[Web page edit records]
Content starts
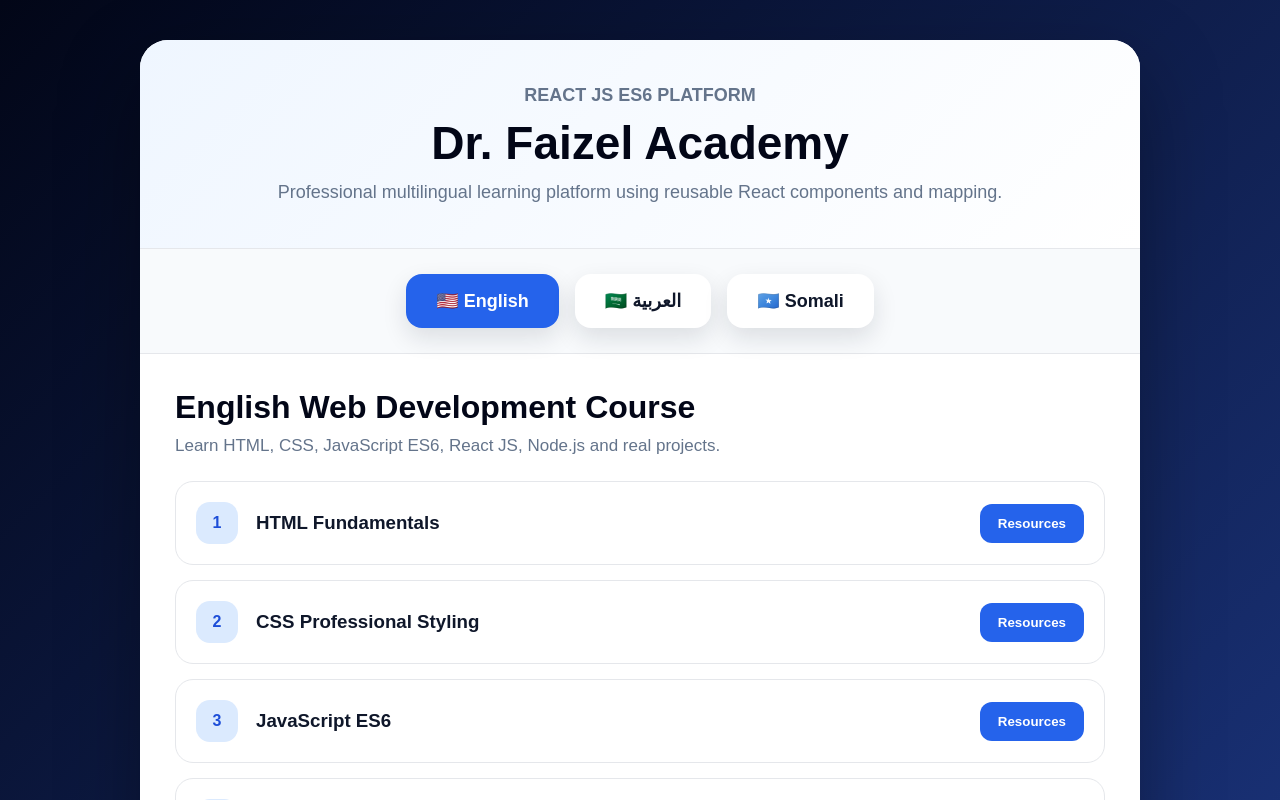
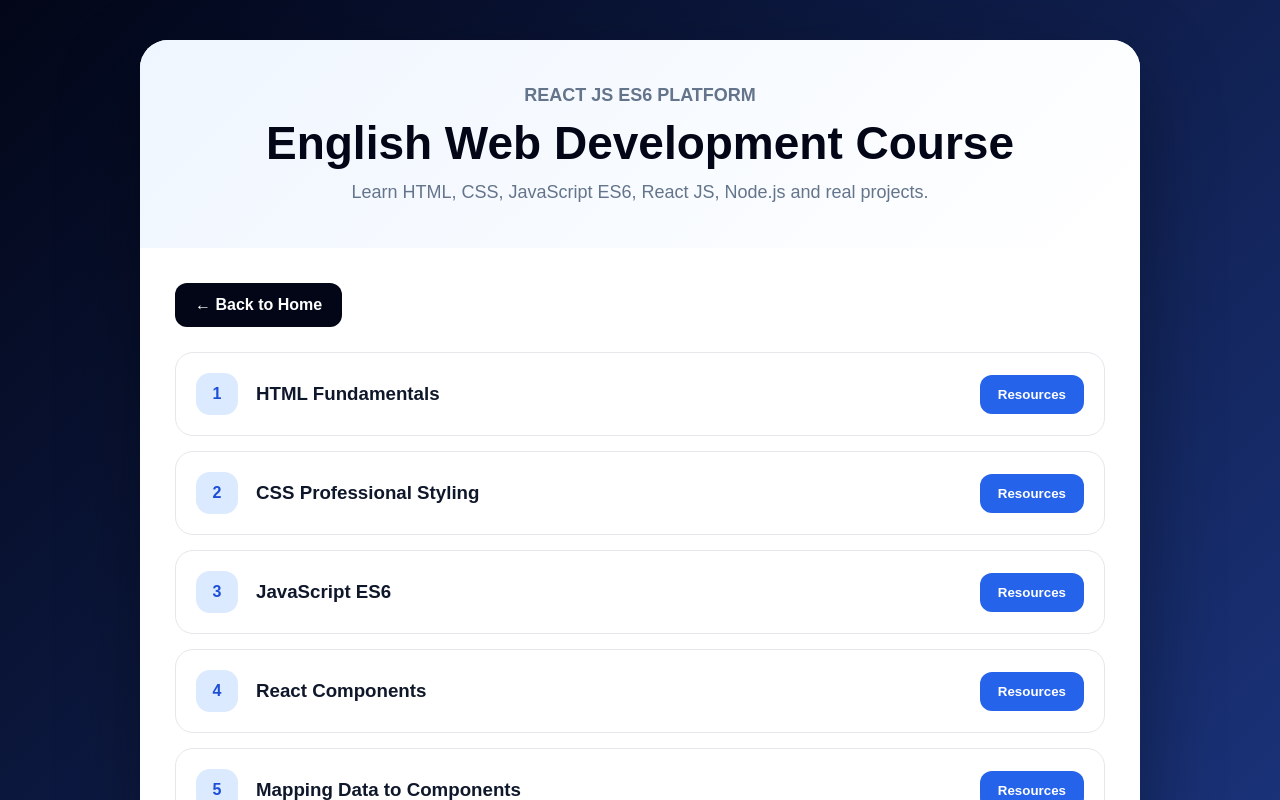
Before and after one commit to MohdNexGen/Dr.faizal, a React (Vite) app: page / in a window 1280 px wide. Both pictures are taken after a click on the button "🇺🇸 English". Shown: the top 800 px of the page. Built offline with nearby package versions, Linux system fonts and the light colour scheme.

Commit message:
Added language navigation and back to home functionality

```diff
--- a/src/App.css
+++ b/src/App.css
@@ -54,7 +54,7 @@ body {
   display: flex;
   gap: 16px;
   justify-content: center;
-  padding: 25px;
+  padding: 35px 25px;
   background: #f8fafc;
   border-top: 1px solid #e5e7eb;
   border-bottom: 1px solid #e5e7eb;
@@ -64,9 +64,9 @@ body {
   border: none;
   background: white;
   color: #0f172a;
-  padding: 16px 30px;
+  padding: 18px 35px;
   border-radius: 16px;
-  font-size: 18px;
+  font-size: 20px;
   font-weight: 900;
   cursor: pointer;
   box-shadow: 0 10px 25px rgba(15, 23, 42, 0.12);
@@ -79,6 +79,22 @@ body {
 
 .course {
   padding: 35px;
+}
+
+.back-btn {
+  border: none;
+  background: #020617;
+  color: white;
+  padding: 13px 20px;
+  border-radius: 12px;
+  font-size: 16px;
+  font-weight: 900;
+  cursor: pointer;
+  margin-bottom: 25px;
+}
+
+.back-btn:hover {
+  background: #2563eb;
 }
 
 .course h2 {
@@ -105,13 +121,6 @@ body {
   padding: 20px;
   border: 1px solid #e5e7eb;
   border-radius: 18px;
-  transition: 0.25s;
-}
-
-.lesson:hover {
-  border-color: #2563eb;
-  transform: translateY(-2px);
-  box-shadow: 0 15px 30px rgba(15, 23, 42, 0.12);
 }
 
 .lesson span {
--- a/src/App.jsx
+++ b/src/App.jsx
@@ -17,6 +17,7 @@ const courses = {
       "Real Website Projects",
     ],
   },
+
   arabic: {
     label: "🇸🇦 العربية",
     title: "دورة تطوير الويب",
@@ -32,6 +33,7 @@ const courses = {
       "مشاريع مواقع حقيقية",
     ],
   },
+
   somali: {
     label: "🇸🇴 Somali",
     title: "Koorsada Horumarinta Webka",
@@ -50,47 +52,76 @@ const courses = {
 };
 
 function App() {
-  const [language, setLanguage] = useState("english");
-  const course = courses[language];
+  const [page, setPage] = useState("home");
+
+  if (page === "home") {
+    return (
+      <main className="app">
+        <section className="card">
+          <header className="hero">
+            <p className="small-title">REACT JS ES6 PLATFORM</p>
+
+            <h1>Dr. Faizel Academy</h1>
+
+            <p>
+              Professional multilingual learning platform using reusable
+              React components and mapping.
+            </p>
+          </header>
+
+          <div className="language-buttons">
+            <button onClick={() => setPage("english")}>
+              🇺🇸 English
+            </button>
+
+            <button onClick={() => setPage("arabic")}>
+              🇸🇦 العربية
+            </button>
+
+            <button onClick={() => setPage("somali")}>
+              🇸🇴 Somali
+            </button>
+          </div>
+        </section>
+      </main>
+    );
+  }
+
+  const course = courses[page];
 
   return (
     <main className="app">
       <section className="card">
+
         <header className="hero">
-          <p className="small-title">React JS ES6 Platform</p>
-          <h1>Dr. Faizel Academy</h1>
-          <p>
-            Professional multilingual learning platform using reusable React
-            components and mapping.
-          </p>
+          <p className="small-title">REACT JS ES6 PLATFORM</p>
+          <h1>{course.title}</h1>
+          <p>{course.desc}</p>
         </header>
 
-        <div className="language-buttons">
-          {Object.keys(courses).map((key) => (
-            <button
-              key={key}
-              onClick={() => setLanguage(key)}
-              className={language === key ? "active" : ""}
-            >
-              {courses[key].label}
-            </button>
-          ))}
-        </div>
+        <section className="course">
 
-        <section className="course">
-          <h2>{course.title}</h2>
-          <p>{course.desc}</p>
+          <button
+            className="back-btn"
+            onClick={() => setPage("home")}
+          >
+            ← Back to Home
+          </button>
 
           <div className="lessons">
             {course.lessons.map((lesson, index) => (
               <div className="lesson" key={lesson}>
                 <span>{index + 1}</span>
+
                 <h3>{lesson}</h3>
+
                 <button>Resources</button>
               </div>
             ))}
           </div>
+
         </section>
+
       </section>
     </main>
   );
```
Content ends
* WHAT THE EXERCISE ASKS
Please set down each line of the data above exactly as written, without the pictures.

* OUTPUT FOR THIS TASK
Before and after one commit to MohdNexGen/Dr.faizal, a React (Vite) app: page / in a window 1280 px wide. Both pictures are taken after a click on the button "🇺🇸 English". Shown: the top 800 px of the page. Built offline with nearby package versions, Linux system fonts and the light colour scheme.

Commit message:
Added language navigation and back to home functionality

```diff
--- a/src/App.css
+++ b/src/App.css
@@ -54,7 +54,7 @@ body {
   display: flex;
   gap: 16px;
   justify-content: center;
-  padding: 25px;
+  padding: 35px 25px;
   background: #f8fafc;
   border-top: 1px solid #e5e7eb;
   border-bottom: 1px solid #e5e7eb;
@@ -64,9 +64,9 @@ body {
   border: none;
   background: white;
   color: #0f172a;
-  padding: 16px 30px;
+  padding: 18px 35px;
   border-radius: 16px;
-  font-size: 18px;
+  font-size: 20px;
   font-weight: 900;
   cursor: pointer;
   box-shadow: 0 10px 25px rgba(15, 23, 42, 0.12);
@@ -79,6 +79,22 @@ body {
 
 .course {
   padding: 35px;
+}
+
+.back-btn {
+  border: none;
+  background: #020617;
+  color: white;
+  padding: 13px 20px;
+  border-radius: 12px;
+  font-size: 16px;
+  font-weight: 900;
+  cursor: pointer;
+  margin-bottom: 25px;
+}
+
+.back-btn:hover {
+  background: #2563eb;
 }
 
 .course h2 {
@@ -105,13 +121,6 @@ body {
   padding: 20px;
   border: 1px solid #e5e7eb;
   border-radius: 18px;
-  transition: 0.25s;
-}
-
-.lesson:hover {
-  border-color: #2563eb;
-  transform: translateY(-2px);
-  box-shadow: 0 15px 30px rgba(15, 23, 42, 0.12);
 }
 
 .lesson span {
--- a/src/App.jsx
+++ b/src/App.jsx
@@ -17,6 +17,7 @@ const courses = {
       "Real Website Projects",
     ],
   },
+
   arabic: {
     label: "🇸🇦 العربية",
     title: "دورة تطوير الويب",
@@ -32,6 +33,7 @@ const courses = {
       "مشاريع مواقع حقيقية",
     ],
   },
+
   somali: {
     label: "🇸🇴 Somali",
     title: "Koorsada Horumarinta Webka",
@@ -50,47 +52,76 @@ const courses = {
 };
 
 function App() {
-  const [language, setLanguage] = useState("english");
-  const course = courses[language];
+  const [page, setPage] = useState("home");
+
+  if (page === "home") {
+    return (
+      <main className="app">
+        <section className="card">
+          <header className="hero">
+            <p className="small-title">REACT JS ES6 PLATFORM</p>
+
+            <h1>Dr. Faizel Academy</h1>
+
+            <p>
+              Professional multilingual learning platform using reusable
+              React components and mapping.
+            </p>
+          </header>
+
+          <div className="language-buttons">
+            <button onClick={() => setPage("english")}>
+              🇺🇸 English
+            </button>
+
+            <button onClick={() => setPage("arabic")}>
+              🇸🇦 العربية
+            </button>
+
+            <button onClick={() => setPage("somali")}>
+              🇸🇴 Somali
+            </button>
+          </div>
+        </section>
+      </main>
+    );
+  }
+
+  const course = courses[page];
 
   return (
     <main className="app">
       <section className="card">
+
         <header className="hero">
-          <p className="small-title">React JS ES6 Platform</p>
-          <h1>Dr. Faizel Academy</h1>
-          <p>
-            Professional multilingual learning platform using reusable React
-            components and mapping.
-          </p>
+          <p className="small-title">REACT JS ES6 PLATFORM</p>
+          <h1>{course.title}</h1>
+          <p>{course.desc}</p>
         </header>
 
-        <div className="language-buttons">
-          {Object.keys(courses).map((key) => (
-            <button
-              key={key}
-              onClick={() => setLanguage(key)}
-              className={language === key ? "active" : ""}
-            >
-              {courses[key].label}
-            </button>
-          ))}
-        </div>
+        <section className="course">
 
-        <section className="course">
-          <h2>{course.title}</h2>
-          <p>{course.desc}</p>
+          <button
+            className="back-btn"
+            onClick={() => setPage("home")}
+          >
+            ← Back to Home
+          </button>
 
           <div className="lessons">
             {course.lessons.map((lesson, index) => (
               <div className="lesson" key={lesson}>
                 <span>{index + 1}</span>
+
                 <h3>{lesson}</h3>
+
                 <button>Resources</button>
               </div>
             ))}
           </div>
+
         </section>
+
       </section>
     </main>
   );
```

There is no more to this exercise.